Star Trek [Blu-ray]
Star Trek (Two-Disc Edition) [DVD]
Star Trek (Single-Disc Edition) [DVD]
Star Trek [4K UltraHD+Blu-ray]

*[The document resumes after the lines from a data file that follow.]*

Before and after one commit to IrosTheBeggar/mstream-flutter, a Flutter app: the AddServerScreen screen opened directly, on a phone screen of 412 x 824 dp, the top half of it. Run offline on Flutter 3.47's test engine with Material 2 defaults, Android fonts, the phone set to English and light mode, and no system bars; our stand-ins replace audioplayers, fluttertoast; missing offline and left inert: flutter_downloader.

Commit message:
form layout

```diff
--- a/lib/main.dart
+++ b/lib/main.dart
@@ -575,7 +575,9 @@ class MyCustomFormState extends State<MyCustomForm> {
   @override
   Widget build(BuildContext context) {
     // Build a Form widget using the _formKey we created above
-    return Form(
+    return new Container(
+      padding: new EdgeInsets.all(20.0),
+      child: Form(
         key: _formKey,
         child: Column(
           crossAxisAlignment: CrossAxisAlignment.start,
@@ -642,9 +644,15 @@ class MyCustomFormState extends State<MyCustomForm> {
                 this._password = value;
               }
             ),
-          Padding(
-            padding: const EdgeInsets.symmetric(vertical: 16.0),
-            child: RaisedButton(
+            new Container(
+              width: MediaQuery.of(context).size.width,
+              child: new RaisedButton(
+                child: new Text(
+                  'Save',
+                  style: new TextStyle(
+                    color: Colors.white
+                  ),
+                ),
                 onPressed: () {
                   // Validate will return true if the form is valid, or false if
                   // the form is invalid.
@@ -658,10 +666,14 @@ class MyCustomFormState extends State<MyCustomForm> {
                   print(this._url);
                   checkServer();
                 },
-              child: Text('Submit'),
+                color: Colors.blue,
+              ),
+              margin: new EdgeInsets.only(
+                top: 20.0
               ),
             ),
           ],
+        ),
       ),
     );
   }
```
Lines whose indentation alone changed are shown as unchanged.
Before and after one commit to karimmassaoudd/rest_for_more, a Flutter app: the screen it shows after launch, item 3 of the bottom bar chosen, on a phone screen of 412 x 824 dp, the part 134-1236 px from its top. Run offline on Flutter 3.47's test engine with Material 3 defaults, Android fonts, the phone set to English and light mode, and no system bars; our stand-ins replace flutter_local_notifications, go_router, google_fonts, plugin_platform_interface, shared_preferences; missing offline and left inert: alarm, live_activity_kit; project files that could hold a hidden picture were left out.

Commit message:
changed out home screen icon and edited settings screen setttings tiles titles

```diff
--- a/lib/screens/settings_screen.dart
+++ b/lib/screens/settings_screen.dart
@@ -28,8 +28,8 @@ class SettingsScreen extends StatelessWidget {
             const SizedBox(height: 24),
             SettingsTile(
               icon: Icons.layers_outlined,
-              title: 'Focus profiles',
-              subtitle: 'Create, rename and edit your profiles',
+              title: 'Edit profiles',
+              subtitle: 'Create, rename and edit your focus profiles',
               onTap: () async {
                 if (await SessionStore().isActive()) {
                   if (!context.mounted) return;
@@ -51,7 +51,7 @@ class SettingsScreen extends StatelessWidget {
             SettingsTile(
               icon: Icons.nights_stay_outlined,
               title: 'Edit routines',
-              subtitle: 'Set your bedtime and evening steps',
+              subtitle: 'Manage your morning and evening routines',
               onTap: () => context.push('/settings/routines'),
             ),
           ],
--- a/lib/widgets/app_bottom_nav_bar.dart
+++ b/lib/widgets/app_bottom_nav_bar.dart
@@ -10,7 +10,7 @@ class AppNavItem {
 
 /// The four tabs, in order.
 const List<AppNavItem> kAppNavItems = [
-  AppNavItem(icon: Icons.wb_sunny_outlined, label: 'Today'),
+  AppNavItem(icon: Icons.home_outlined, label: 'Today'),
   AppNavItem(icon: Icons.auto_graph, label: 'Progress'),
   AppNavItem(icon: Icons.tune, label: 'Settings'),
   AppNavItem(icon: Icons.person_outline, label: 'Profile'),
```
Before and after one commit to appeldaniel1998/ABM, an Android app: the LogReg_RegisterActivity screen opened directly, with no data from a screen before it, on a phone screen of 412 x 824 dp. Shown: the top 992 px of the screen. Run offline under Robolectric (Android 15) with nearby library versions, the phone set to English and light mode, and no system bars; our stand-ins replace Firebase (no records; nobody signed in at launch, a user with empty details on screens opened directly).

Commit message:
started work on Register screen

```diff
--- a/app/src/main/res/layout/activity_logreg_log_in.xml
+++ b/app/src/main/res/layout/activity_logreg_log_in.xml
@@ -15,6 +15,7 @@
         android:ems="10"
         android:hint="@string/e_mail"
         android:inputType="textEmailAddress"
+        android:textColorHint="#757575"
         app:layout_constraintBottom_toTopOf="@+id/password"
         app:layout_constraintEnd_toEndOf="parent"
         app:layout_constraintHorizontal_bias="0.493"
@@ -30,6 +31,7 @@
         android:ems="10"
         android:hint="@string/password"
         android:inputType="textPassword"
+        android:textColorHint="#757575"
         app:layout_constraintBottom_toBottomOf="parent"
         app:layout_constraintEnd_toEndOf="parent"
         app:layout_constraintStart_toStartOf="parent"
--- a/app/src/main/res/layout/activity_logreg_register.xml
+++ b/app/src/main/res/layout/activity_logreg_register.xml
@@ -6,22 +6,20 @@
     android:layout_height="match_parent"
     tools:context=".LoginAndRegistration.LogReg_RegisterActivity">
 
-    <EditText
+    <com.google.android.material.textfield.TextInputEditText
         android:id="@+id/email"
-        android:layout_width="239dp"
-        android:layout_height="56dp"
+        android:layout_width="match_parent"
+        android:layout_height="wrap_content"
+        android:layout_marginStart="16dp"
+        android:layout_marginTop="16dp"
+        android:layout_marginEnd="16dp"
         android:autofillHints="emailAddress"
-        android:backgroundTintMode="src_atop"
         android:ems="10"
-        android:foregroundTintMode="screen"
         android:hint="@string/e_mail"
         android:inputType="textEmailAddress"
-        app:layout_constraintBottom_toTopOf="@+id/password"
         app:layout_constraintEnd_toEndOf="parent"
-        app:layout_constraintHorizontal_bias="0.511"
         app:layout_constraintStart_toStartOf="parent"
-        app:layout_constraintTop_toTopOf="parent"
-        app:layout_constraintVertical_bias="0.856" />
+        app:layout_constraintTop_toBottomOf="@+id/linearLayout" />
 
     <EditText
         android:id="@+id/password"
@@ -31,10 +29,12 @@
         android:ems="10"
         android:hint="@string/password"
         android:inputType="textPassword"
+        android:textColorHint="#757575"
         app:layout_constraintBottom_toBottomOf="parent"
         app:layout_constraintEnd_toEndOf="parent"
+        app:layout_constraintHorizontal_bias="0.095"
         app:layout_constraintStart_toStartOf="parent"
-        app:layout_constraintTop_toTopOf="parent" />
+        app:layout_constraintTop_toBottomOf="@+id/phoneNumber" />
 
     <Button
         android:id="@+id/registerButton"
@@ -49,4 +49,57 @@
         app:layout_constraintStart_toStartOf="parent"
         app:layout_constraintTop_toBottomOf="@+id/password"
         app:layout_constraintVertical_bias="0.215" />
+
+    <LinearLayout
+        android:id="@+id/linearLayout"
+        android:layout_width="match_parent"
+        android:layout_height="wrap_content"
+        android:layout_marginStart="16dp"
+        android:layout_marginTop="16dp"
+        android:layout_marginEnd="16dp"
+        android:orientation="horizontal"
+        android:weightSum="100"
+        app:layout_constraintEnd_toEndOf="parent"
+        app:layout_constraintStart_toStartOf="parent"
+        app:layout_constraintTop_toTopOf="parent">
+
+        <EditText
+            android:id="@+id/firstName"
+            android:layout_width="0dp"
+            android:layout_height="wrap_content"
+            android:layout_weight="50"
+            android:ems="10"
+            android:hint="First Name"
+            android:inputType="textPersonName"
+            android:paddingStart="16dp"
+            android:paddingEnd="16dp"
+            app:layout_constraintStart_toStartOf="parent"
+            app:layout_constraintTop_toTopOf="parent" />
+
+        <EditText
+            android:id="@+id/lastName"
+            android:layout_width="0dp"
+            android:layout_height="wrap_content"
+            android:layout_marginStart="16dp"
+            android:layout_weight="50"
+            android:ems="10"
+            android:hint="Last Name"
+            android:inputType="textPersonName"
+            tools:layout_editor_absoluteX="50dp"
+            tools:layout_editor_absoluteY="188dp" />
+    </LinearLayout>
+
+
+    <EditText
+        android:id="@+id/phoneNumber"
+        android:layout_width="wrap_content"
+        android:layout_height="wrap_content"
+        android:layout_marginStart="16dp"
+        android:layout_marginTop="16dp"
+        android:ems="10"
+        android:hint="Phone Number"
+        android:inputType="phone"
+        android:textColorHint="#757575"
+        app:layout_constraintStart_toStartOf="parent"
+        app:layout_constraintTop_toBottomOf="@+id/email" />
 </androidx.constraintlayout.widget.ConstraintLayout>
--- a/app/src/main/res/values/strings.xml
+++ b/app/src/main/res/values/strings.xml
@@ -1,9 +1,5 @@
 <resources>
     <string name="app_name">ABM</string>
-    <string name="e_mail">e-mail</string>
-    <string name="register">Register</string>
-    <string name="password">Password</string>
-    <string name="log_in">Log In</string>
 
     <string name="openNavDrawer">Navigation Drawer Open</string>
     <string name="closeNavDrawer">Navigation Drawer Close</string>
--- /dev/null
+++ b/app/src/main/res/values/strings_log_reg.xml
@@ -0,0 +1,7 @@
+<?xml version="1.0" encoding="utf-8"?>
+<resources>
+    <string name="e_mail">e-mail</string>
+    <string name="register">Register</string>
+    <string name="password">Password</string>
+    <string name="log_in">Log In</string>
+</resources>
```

Paramount presents a special edition of the film on Blu-ray and DVD. Director J.J. Abrams is joined by writers Robert Orci and Alex Kurtzman, producer Damon Lindelof and executive producer Bryan Burk (joining via satellite from NY) for a lively and busy commentary track that manages to cover a lot of territory while having fun; these guys seem to enjoy one another’s company. Both the two-disc DVD and three-disc Blu-ray editions include three hours of featurettes (watch Abrams resort to old school solutions to practical effects in “A New Vision”), nine deleted scenes (including the birth of Spock and another scene with Kirk and a green girl), the obligatory gag reel and a digital copy of the film for portable media players. The Blu-ray features extended versions of the featurettes via “branching pods.”